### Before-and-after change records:
◆ ◆ ◆ ◆
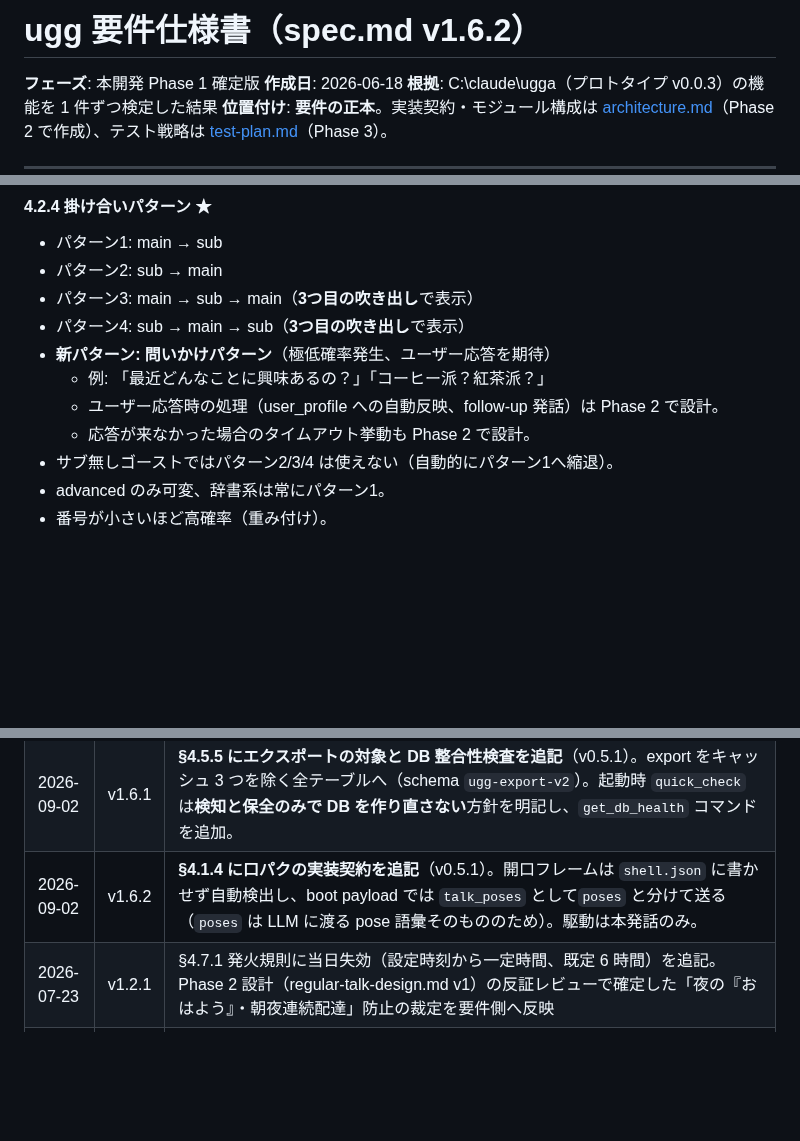
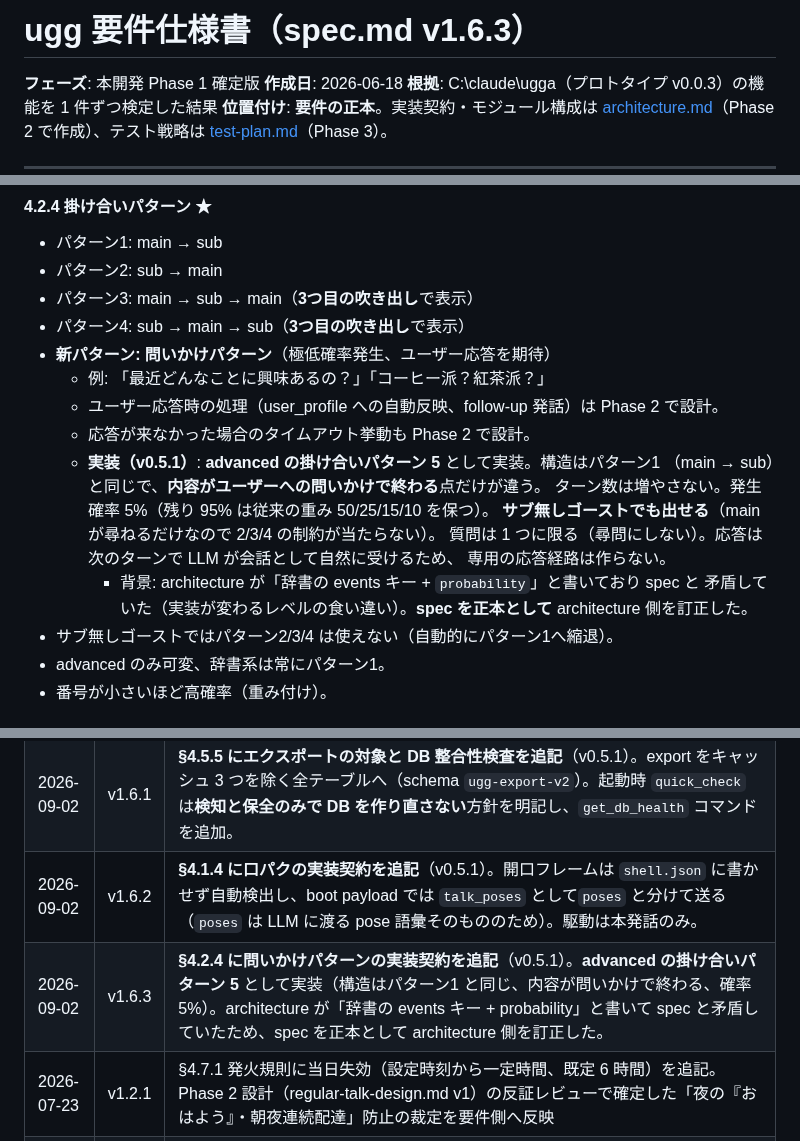
Before and after one commit to shihou1115/uggg, a Markdown page: docs/spec.md, 3 parts joined by grey strips. Drawn GitHub-style; blank space fills up the shorter version.

Commit message:
docs: spec §4.2.4 に問いかけパターンの実装契約を追記
直前のコミット 5632fa3 でこの追記だけ適用に失敗しており、コミットメッセージが
spec v1.6.3 と書いているのに spec は v1.6.2 のままだった。実態に合わせる。

architecture との矛盾（辞書の events キー + probability vs 掛け合いパターン）を
spec 正本で裁定した経緯も §4.2.4 に残す。

Co-Authored-By: Claude Opus 5 <noreply@anthropic.com>

```diff
--- a/docs/spec.md
+++ b/docs/spec.md
@@ -1,4 +1,4 @@
-# ugg 要件仕様書（spec.md v1.6.2）
+# ugg 要件仕様書（spec.md v1.6.3）
 
 **フェーズ**: 本開発 Phase 1 確定版
 **作成日**: 2026-06-18
@@ -206,6 +206,14 @@
   - 例: 「最近どんなことに興味あるの？」「コーヒー派？紅茶派？」
   - ユーザー応答時の処理（user_profile への自動反映、follow-up 発話）は Phase 2 で設計。
   - 応答が来なかった場合のタイムアウト挙動も Phase 2 で設計。
+  - **実装（v0.5.1）**: **advanced の掛け合いパターン 5** として実装。構造はパターン1
+    （main → sub）と同じで、**内容がユーザーへの問いかけで終わる**点だけが違う。
+    ターン数は増やさない。発生確率 5%（残り 95% は従来の重み 50/25/15/10 を保つ）。
+    **サブ無しゴーストでも出せる**（main が尋ねるだけなので 2/3/4 の制約が当たらない）。
+    質問は 1 つに限る（尋問にしない）。応答は次のターンで LLM が会話として自然に受けるため、
+    専用の応答経路は作らない。
+    - 背景: architecture が「辞書の events キー + `probability`」と書いており spec と
+      矛盾していた（実装が変わるレベルの食い違い）。**spec を正本として** architecture 側を訂正した。
 - サブ無しゴーストではパターン2/3/4 は使えない（自動的にパターン1へ縮退）。
 - advanced のみ可変、辞書系は常にパターン1。
 - 番号が小さいほど高確率（重み付け）。
@@ -737,5 +745,6 @@ architecture §6.2 で記述が矛盾しており裁定が先。応答処理も
 | 2026-09-02 | v1.6 | **v0.5.1 スコープ**（棚卸しで見つかった残り 7 件の乖離の解消）に着手。§4.5.6 に**ゴースト切替時のシェル追従**（`default_shell` を読む。ユーザーの明示選択を優先）を追記。 |
 | 2026-09-02 | v1.6.1 | **§4.5.5 にエクスポートの対象と DB 整合性検査を追記**（v0.5.1）。export をキャッシュ 3 つを除く全テーブルへ（schema `ugg-export-v2`）。起動時 `quick_check` は**検知と保全のみで DB を作り直さない**方針を明記し、`get_db_health` コマンドを追加。 |
 | 2026-09-02 | v1.6.2 | **§4.1.4 に口パクの実装契約を追記**（v0.5.1）。開口フレームは `shell.json` に書かせず自動検出し、boot payload では `talk_poses` として`poses` と分けて送る（`poses` は LLM に渡る pose 語彙そのもののため）。駆動は本発話のみ。 |
+| 2026-09-02 | v1.6.3 | **§4.2.4 に問いかけパターンの実装契約を追記**（v0.5.1）。**advanced の掛け合いパターン 5** として実装（構造はパターン1 と同じ、内容が問いかけで終わる、確率 5%）。architecture が「辞書の events キー + probability」と書いて spec と矛盾していたため、spec を正本として architecture 側を訂正した。 |
 | 2026-07-23 | v1.2.1 | §4.7.1 発火規則に当日失効（設定時刻から一定時間、既定 6 時間）を追記。Phase 2 設計（regular-talk-design.md v1）の反証レビューで確定した「夜の『おはよう』・朝夜連続配達」防止の裁定を要件側へ反映 |
 | 2026-07-18 | v1.2 | v0.2.0 リリース（§4.6 Tier S 全 4 機能実装済み）を受けた v0.3 スコープ確定（ユーザー裁定）: §4.7「定例会話と天気・生活情報」を新設（朝・夜の定例会話 = 設定時刻以降の初回アクティブ時に配達・§4.6.2 朝告知を吸収 / 天気 = キー不要 API・地域手動設定・既定オフ・降雨の一言）、§6.2 を確定状態に更新（音声入力は v0.4 以降へ）。reviewer 反証を反映: 朝夜を独立 2 カテゴリ化・🔕 は 3 回で当該枠 OFF（間隔バックオフ非適用）・夜間静音優先と UI 警告・アクティブ基準の固定・降雨の一言と朝告知の吸収規則・座標の市区町村丸め・API 退路と出典表示・§3.3 に天気/カレンダーのチャネル追記・§4.6/§6.1 を実装済み表記へ |
```
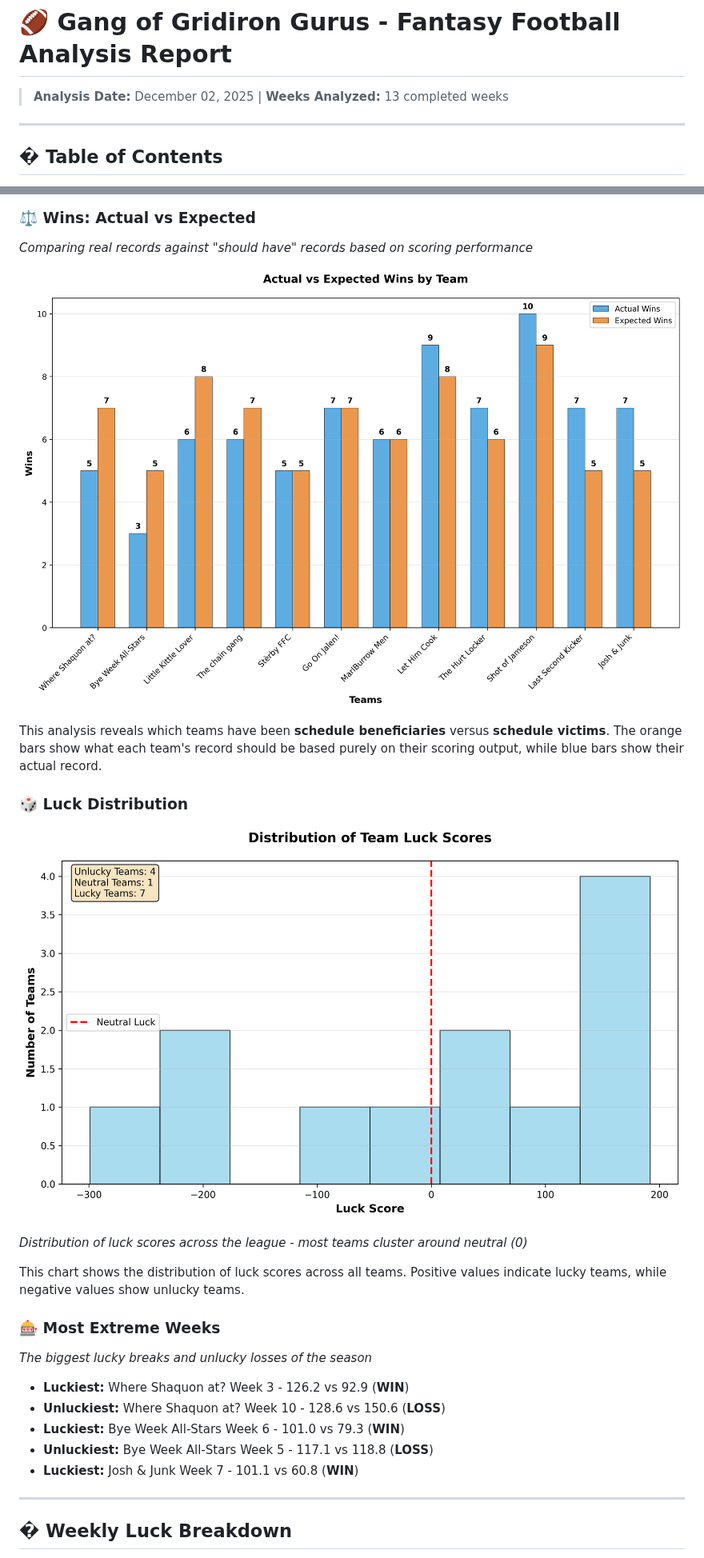
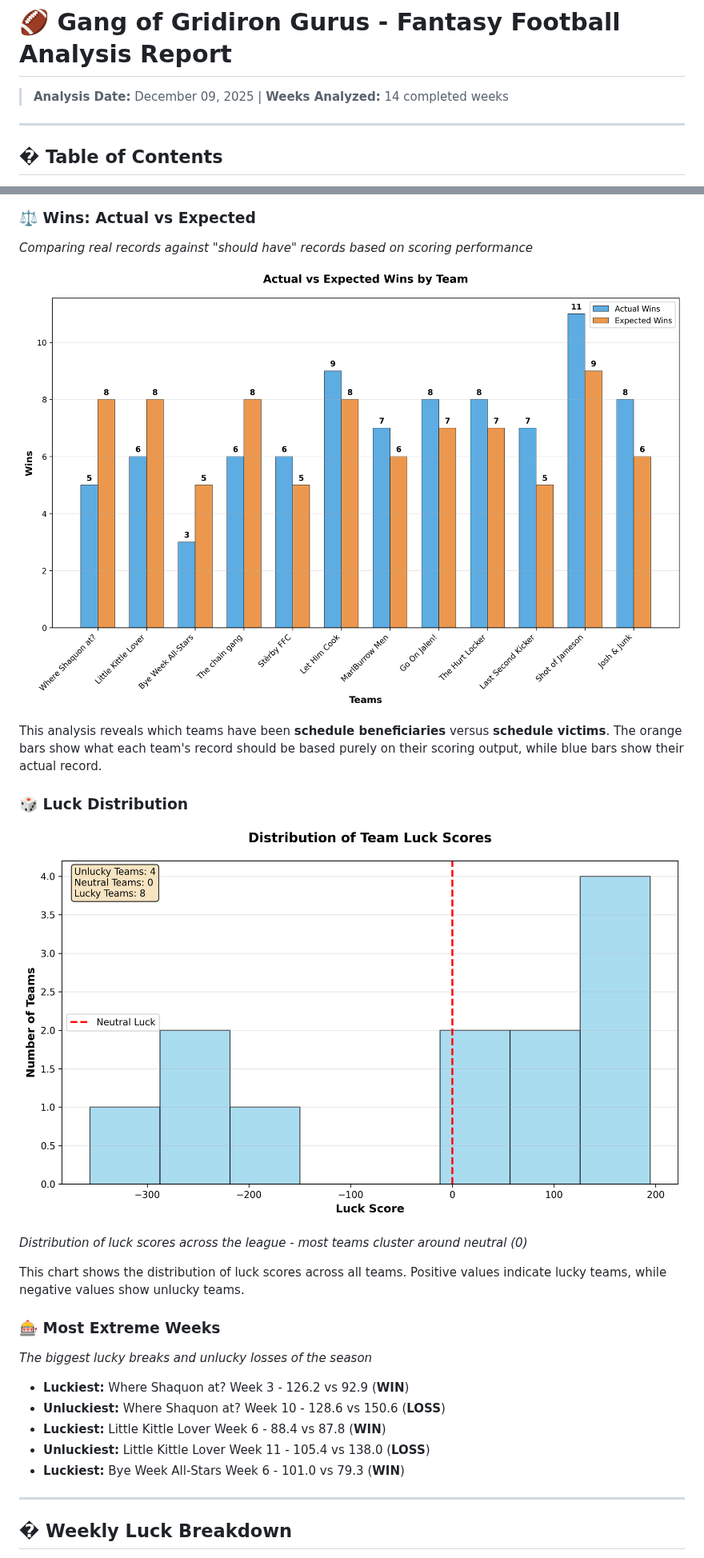
Before and after one commit to will8807/ggg-luck, a Markdown page: analysis_report.md, 2 parts joined by grey strips. Shown at 80% size. Drawn GitHub-style; pictures changed too: charts/luck_distribution.png, charts/wins_comparison.png.

Commit message:
🍀 Weekly luck analysis update - 2025-12-09

```diff
--- a/analysis_report.md
+++ b/analysis_report.md
@@ -1,6 +1,6 @@
 # 🏈 Gang of Gridiron Gurus - Fantasy Football Analysis Report
 
-> **Analysis Date:** December 02, 2025 | **Weeks Analyzed:** 13 completed weeks
+> **Analysis Date:** December 09, 2025 | **Weeks Analyzed:** 14 completed weeks
 
 ---
 
@@ -71,9 +71,9 @@ This chart shows the distribution of luck scores across all teams. Positive valu
 
 - **Luckiest:** Where Shaquon at? Week 3 - 126.2 vs 92.9 (**WIN**)
 - **Unluckiest:** Where Shaquon at? Week 10 - 128.6 vs 150.6 (**LOSS**)
+- **Luckiest:** Little Kittle Lover Week 6 - 88.4 vs 87.8 (**WIN**)
+- **Unluckiest:** Little Kittle Lover Week 11 - 105.4 vs 138.0 (**LOSS**)
 - **Luckiest:** Bye Week All-Stars Week 6 - 101.0 vs 79.3 (**WIN**)
-- **Unluckiest:** Bye Week All-Stars Week 5 - 117.1 vs 118.8 (**LOSS**)
-- **Luckiest:** Josh & Junk Week 7 - 101.1 vs 60.8 (**WIN**)
 
 
 ---
```
Also changed, not shown: other parts of analysis_report.md (+27 -26 lines), charts/luck_rankings.png, charts/scoring_trends.png.
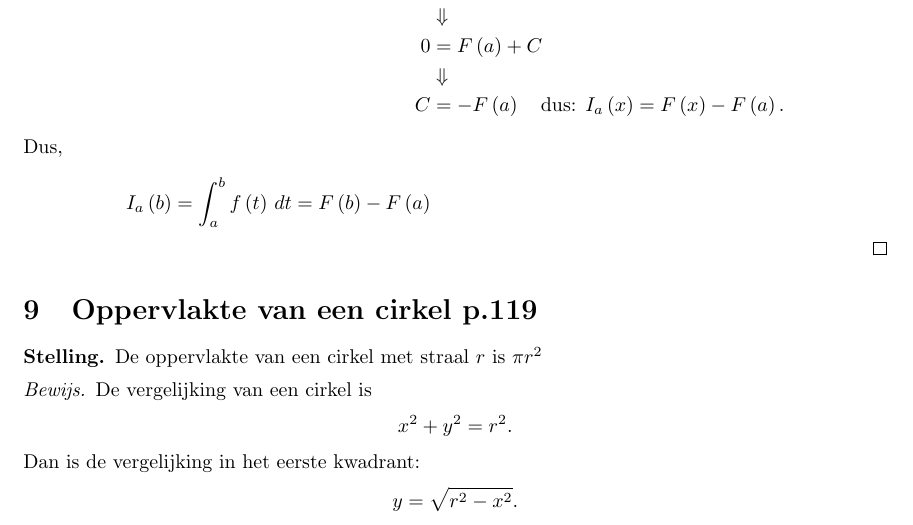
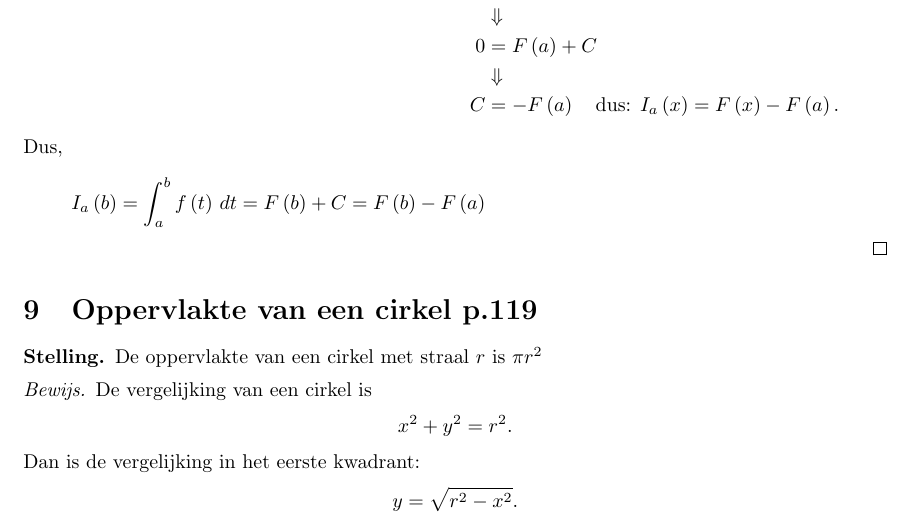
Before and after one commit to Ar0n14/Math_Proofs, a LaTeX document (main.tex): part of page 6 of 11, cut so that both start at the same text. Compiled offline with pdfLaTeX.

Commit message:
Proof 8 addition

```diff
--- a/main.tex
+++ b/main.tex
@@ -214,7 +214,7 @@ We verdelen $\left[0,b\right]$ in $n$ deelintervallen met breedte $\Delta x = \f
                                              &\Downarrow\\
     C &= -F\left(a\right) \quad \text{dus: } I_a\left(x\right) = F\left(x\right)-F\left(a\right).\\
     \intertext{Dus, }
-    I_a\left(b\right) = \displaystyle\int_{a}^{b}f\left(t\right)\,dt = F\left(b\right)-F\left(a\right)
+    I_a\left(b\right) = \displaystyle\int_{a}^{b}f\left(t\right)\,dt= F\left(b\right) + C = F\left(b\right)-F\left(a\right)
   \end{align*}
 \end{proof}
 \section{Oppervlakte van een cirkel p.119}
```
Also changed, not shown: main.pdf, 3 other files.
◆ ◆ ◆ ◆
### What you need to do:
Pull every line that holds the string "architecture" out of the records.

### Worked solution:
architecture との矛盾（辞書の events キー + probability vs 掛け合いパターン）を
+    - 背景: architecture が「辞書の events キー + `probability`」と書いており spec と
+      矛盾していた（実装が変わるレベルの食い違い）。**spec を正本として** architecture 側を訂正した。
@@ -737,5 +745,6 @@ architecture §6.2 で記述が矛盾しており裁定が先。応答処理も
+| 2026-09-02 | v1.6.3 | **§4.2.4 に問いかけパターンの実装契約を追記**（v0.5.1）。**advanced の掛け合いパターン 5** として実装（構造はパターン1 と同じ、内容が問いかけで終わる、確率 5%）。architecture が「辞書の events キー + probability」と書いて spec と矛盾していたため、spec を正本として architecture 側を訂正した。 |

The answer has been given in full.